WORK ORDER - Could you print the full listing below, keeping each line identical?

EXCERPTED RECORDS -
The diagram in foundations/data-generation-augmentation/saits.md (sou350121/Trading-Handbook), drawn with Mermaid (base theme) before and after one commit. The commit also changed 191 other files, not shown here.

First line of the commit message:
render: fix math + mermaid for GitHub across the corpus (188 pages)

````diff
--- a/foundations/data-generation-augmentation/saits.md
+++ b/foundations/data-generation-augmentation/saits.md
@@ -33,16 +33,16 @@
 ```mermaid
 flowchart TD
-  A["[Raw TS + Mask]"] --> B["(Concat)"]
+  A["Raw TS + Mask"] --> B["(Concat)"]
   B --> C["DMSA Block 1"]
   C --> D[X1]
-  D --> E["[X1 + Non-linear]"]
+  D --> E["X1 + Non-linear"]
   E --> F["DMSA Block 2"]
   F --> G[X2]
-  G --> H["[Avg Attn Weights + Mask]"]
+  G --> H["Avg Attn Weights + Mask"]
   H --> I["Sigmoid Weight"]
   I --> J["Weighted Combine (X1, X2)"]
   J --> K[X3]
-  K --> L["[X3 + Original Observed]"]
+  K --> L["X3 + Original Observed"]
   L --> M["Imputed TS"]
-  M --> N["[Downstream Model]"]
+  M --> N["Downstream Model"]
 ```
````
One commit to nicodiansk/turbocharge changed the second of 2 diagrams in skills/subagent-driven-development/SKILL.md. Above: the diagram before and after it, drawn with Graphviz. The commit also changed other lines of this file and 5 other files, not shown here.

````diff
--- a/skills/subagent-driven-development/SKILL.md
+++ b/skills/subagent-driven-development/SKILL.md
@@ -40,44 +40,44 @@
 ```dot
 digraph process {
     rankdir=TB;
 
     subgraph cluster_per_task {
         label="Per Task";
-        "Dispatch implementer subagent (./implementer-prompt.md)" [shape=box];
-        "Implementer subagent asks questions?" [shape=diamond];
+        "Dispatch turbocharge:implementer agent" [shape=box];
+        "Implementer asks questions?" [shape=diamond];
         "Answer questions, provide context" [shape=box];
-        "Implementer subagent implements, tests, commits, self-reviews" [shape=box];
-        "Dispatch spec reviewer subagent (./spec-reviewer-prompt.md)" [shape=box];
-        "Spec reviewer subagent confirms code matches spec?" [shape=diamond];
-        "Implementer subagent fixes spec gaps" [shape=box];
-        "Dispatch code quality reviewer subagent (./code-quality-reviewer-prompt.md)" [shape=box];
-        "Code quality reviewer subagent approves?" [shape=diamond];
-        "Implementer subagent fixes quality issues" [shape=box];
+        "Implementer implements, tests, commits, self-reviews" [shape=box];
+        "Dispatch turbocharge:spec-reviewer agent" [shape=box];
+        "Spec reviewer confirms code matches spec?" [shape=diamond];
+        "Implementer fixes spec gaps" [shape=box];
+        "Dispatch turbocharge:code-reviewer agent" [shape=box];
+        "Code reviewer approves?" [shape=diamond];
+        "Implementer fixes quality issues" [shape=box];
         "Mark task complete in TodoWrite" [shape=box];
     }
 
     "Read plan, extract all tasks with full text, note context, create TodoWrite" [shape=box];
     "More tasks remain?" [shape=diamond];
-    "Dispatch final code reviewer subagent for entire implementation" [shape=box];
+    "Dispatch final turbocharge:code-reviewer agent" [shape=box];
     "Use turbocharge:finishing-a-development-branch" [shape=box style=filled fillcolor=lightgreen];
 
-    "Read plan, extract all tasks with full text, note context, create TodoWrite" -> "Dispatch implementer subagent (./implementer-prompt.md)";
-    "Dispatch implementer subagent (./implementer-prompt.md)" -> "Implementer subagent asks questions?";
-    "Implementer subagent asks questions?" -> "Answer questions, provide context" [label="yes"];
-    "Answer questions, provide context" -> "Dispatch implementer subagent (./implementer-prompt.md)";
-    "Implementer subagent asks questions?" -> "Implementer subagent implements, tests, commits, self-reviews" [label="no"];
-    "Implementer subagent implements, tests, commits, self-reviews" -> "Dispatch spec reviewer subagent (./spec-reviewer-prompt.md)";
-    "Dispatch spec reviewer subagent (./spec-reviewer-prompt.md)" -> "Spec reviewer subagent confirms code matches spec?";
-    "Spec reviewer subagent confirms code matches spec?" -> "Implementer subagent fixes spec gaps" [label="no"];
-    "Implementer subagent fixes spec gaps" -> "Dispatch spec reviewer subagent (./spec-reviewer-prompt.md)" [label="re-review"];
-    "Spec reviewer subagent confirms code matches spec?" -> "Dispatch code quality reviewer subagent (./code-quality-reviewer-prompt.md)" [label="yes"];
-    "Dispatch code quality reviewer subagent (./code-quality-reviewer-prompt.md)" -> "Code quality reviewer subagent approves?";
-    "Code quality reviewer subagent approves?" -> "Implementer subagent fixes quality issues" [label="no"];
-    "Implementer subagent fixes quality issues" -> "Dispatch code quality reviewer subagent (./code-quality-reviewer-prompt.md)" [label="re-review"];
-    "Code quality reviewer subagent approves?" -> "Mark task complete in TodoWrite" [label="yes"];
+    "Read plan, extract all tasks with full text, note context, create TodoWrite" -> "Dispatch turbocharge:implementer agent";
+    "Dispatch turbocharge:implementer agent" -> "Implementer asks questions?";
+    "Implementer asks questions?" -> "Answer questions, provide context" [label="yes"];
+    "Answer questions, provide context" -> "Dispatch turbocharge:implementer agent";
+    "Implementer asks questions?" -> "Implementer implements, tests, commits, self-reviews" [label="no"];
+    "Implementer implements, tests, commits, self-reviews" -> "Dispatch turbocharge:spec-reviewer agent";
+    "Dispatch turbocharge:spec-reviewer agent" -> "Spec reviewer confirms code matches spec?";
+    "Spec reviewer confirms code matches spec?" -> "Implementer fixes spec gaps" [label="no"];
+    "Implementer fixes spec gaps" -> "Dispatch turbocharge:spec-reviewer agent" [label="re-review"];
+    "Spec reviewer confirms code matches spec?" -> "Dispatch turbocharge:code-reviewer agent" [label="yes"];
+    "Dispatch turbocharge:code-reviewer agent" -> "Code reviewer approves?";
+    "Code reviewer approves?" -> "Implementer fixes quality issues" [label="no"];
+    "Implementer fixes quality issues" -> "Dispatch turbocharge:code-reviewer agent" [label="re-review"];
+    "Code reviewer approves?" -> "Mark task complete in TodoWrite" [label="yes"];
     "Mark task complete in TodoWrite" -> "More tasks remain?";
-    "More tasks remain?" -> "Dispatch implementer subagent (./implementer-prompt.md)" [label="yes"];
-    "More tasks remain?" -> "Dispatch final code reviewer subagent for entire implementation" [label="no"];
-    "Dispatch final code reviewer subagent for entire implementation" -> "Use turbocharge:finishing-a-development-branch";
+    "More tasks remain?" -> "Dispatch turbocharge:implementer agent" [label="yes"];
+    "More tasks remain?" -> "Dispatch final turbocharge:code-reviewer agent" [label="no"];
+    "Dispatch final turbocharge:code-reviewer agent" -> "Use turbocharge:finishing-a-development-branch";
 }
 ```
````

EXPECTED ANSWER -
The diagram in foundations/data-generation-augmentation/saits.md (sou350121/Trading-Handbook), drawn with Mermaid (base theme) before and after one commit. The commit also changed 191 other files, not shown here.

First line of the commit message:
render: fix math + mermaid for GitHub across the corpus (188 pages)

````diff
--- a/foundations/data-generation-augmentation/saits.md
+++ b/foundations/data-generation-augmentation/saits.md
@@ -33,16 +33,16 @@
 ```mermaid
 flowchart TD
-  A["[Raw TS + Mask]"] --> B["(Concat)"]
+  A["Raw TS + Mask"] --> B["(Concat)"]
   B --> C["DMSA Block 1"]
   C --> D[X1]
-  D --> E["[X1 + Non-linear]"]
+  D --> E["X1 + Non-linear"]
   E --> F["DMSA Block 2"]
   F --> G[X2]
-  G --> H["[Avg Attn Weights + Mask]"]
+  G --> H["Avg Attn Weights + Mask"]
   H --> I["Sigmoid Weight"]
   I --> J["Weighted Combine (X1, X2)"]
   J --> K[X3]
-  K --> L["[X3 + Original Observed]"]
+  K --> L["X3 + Original Observed"]
   L --> M["Imputed TS"]
-  M --> N["[Downstream Model]"]
+  M --> N["Downstream Model"]
 ```
````
One commit to nicodiansk/turbocharge changed the second of 2 diagrams in skills/subagent-driven-development/SKILL.md. Above: the diagram before and after it, drawn with Graphviz. The commit also changed other lines of this file and 5 other files, not shown here.

````diff
--- a/skills/subagent-driven-development/SKILL.md
+++ b/skills/subagent-driven-development/SKILL.md
@@ -40,44 +40,44 @@
 ```dot
 digraph process {
     rankdir=TB;
 
     subgraph cluster_per_task {
         label="Per Task";
-        "Dispatch implementer subagent (./implementer-prompt.md)" [shape=box];
-        "Implementer subagent asks questions?" [shape=diamond];
+        "Dispatch turbocharge:implementer agent" [shape=box];
+        "Implementer asks questions?" [shape=diamond];
         "Answer questions, provide context" [shape=box];
-        "Implementer subagent implements, tests, commits, self-reviews" [shape=box];
-        "Dispatch spec reviewer subagent (./spec-reviewer-prompt.md)" [shape=box];
-        "Spec reviewer subagent confirms code matches spec?" [shape=diamond];
-        "Implementer subagent fixes spec gaps" [shape=box];
-        "Dispatch code quality reviewer subagent (./code-quality-reviewer-prompt.md)" [shape=box];
-        "Code quality reviewer subagent approves?" [shape=diamond];
-        "Implementer subagent fixes quality issues" [shape=box];
+        "Implementer implements, tests, commits, self-reviews" [shape=box];
+        "Dispatch turbocharge:spec-reviewer agent" [shape=box];
+        "Spec reviewer confirms code matches spec?" [shape=diamond];
+        "Implementer fixes spec gaps" [shape=box];
+        "Dispatch turbocharge:code-reviewer agent" [shape=box];
+        "Code reviewer approves?" [shape=diamond];
+        "Implementer fixes quality issues" [shape=box];
         "Mark task complete in TodoWrite" [shape=box];
     }
 
     "Read plan, extract all tasks with full text, note context, create TodoWrite" [shape=box];
     "More tasks remain?" [shape=diamond];
-    "Dispatch final code reviewer subagent for entire implementation" [shape=box];
+    "Dispatch final turbocharge:code-reviewer agent" [shape=box];
     "Use turbocharge:finishing-a-development-branch" [shape=box style=filled fillcolor=lightgreen];
 
-    "Read plan, extract all tasks with full text, note context, create TodoWrite" -> "Dispatch implementer subagent (./implementer-prompt.md)";
-    "Dispatch implementer subagent (./implementer-prompt.md)" -> "Implementer subagent asks questions?";
-    "Implementer subagent asks questions?" -> "Answer questions, provide context" [label="yes"];
-    "Answer questions, provide context" -> "Dispatch implementer subagent (./implementer-prompt.md)";
-    "Implementer subagent asks questions?" -> "Implementer subagent implements, tests, commits, self-reviews" [label="no"];
-    "Implementer subagent implements, tests, commits, self-reviews" -> "Dispatch spec reviewer subagent (./spec-reviewer-prompt.md)";
-    "Dispatch spec reviewer subagent (./spec-reviewer-prompt.md)" -> "Spec reviewer subagent confirms code matches spec?";
-    "Spec reviewer subagent confirms code matches spec?" -> "Implementer subagent fixes spec gaps" [label="no"];
-    "Implementer subagent fixes spec gaps" -> "Dispatch spec reviewer subagent (./spec-reviewer-prompt.md)" [label="re-review"];
-    "Spec reviewer subagent confirms code matches spec?" -> "Dispatch code quality reviewer subagent (./code-quality-reviewer-prompt.md)" [label="yes"];
-    "Dispatch code quality reviewer subagent (./code-quality-reviewer-prompt.md)" -> "Code quality reviewer subagent approves?";
-    "Code quality reviewer subagent approves?" -> "Implementer subagent fixes quality issues" [label="no"];
-    "Implementer subagent fixes quality issues" -> "Dispatch code quality reviewer subagent (./code-quality-reviewer-prompt.md)" [label="re-review"];
-    "Code quality reviewer subagent approves?" -> "Mark task complete in TodoWrite" [label="yes"];
+    "Read plan, extract all tasks with full text, note context, create TodoWrite" -> "Dispatch turbocharge:implementer agent";
+    "Dispatch turbocharge:implementer agent" -> "Implementer asks questions?";
+    "Implementer asks questions?" -> "Answer questions, provide context" [label="yes"];
+    "Answer questions, provide context" -> "Dispatch turbocharge:implementer agent";
+    "Implementer asks questions?" -> "Implementer implements, tests, commits, self-reviews" [label="no"];
+    "Implementer implements, tests, commits, self-reviews" -> "Dispatch turbocharge:spec-reviewer agent";
+    "Dispatch turbocharge:spec-reviewer agent" -> "Spec reviewer confirms code matches spec?";
+    "Spec reviewer confirms code matches spec?" -> "Implementer fixes spec gaps" [label="no"];
+    "Implementer fixes spec gaps" -> "Dispatch turbocharge:spec-reviewer agent" [label="re-review"];
+    "Spec reviewer confirms code matches spec?" -> "Dispatch turbocharge:code-reviewer agent" [label="yes"];
+    "Dispatch turbocharge:code-reviewer agent" -> "Code reviewer approves?";
+    "Code reviewer approves?" -> "Implementer fixes quality issues" [label="no"];
+    "Implementer fixes quality issues" -> "Dispatch turbocharge:code-reviewer agent" [label="re-review"];
+    "Code reviewer approves?" -> "Mark task complete in TodoWrite" [label="yes"];
     "Mark task complete in TodoWrite" -> "More tasks remain?";
-    "More tasks remain?" -> "Dispatch implementer subagent (./implementer-prompt.md)" [label="yes"];
-    "More tasks remain?" -> "Dispatch final code reviewer subagent for entire implementation" [label="no"];
-    "Dispatch final code reviewer subagent for entire implementation" -> "Use turbocharge:finishing-a-development-branch";
+    "More tasks remain?" -> "Dispatch turbocharge:implementer agent" [label="yes"];
+    "More tasks remain?" -> "Dispatch final turbocharge:code-reviewer agent" [label="no"];
+    "Dispatch final turbocharge:code-reviewer agent" -> "Use turbocharge:finishing-a-development-branch";
 }
 ```
````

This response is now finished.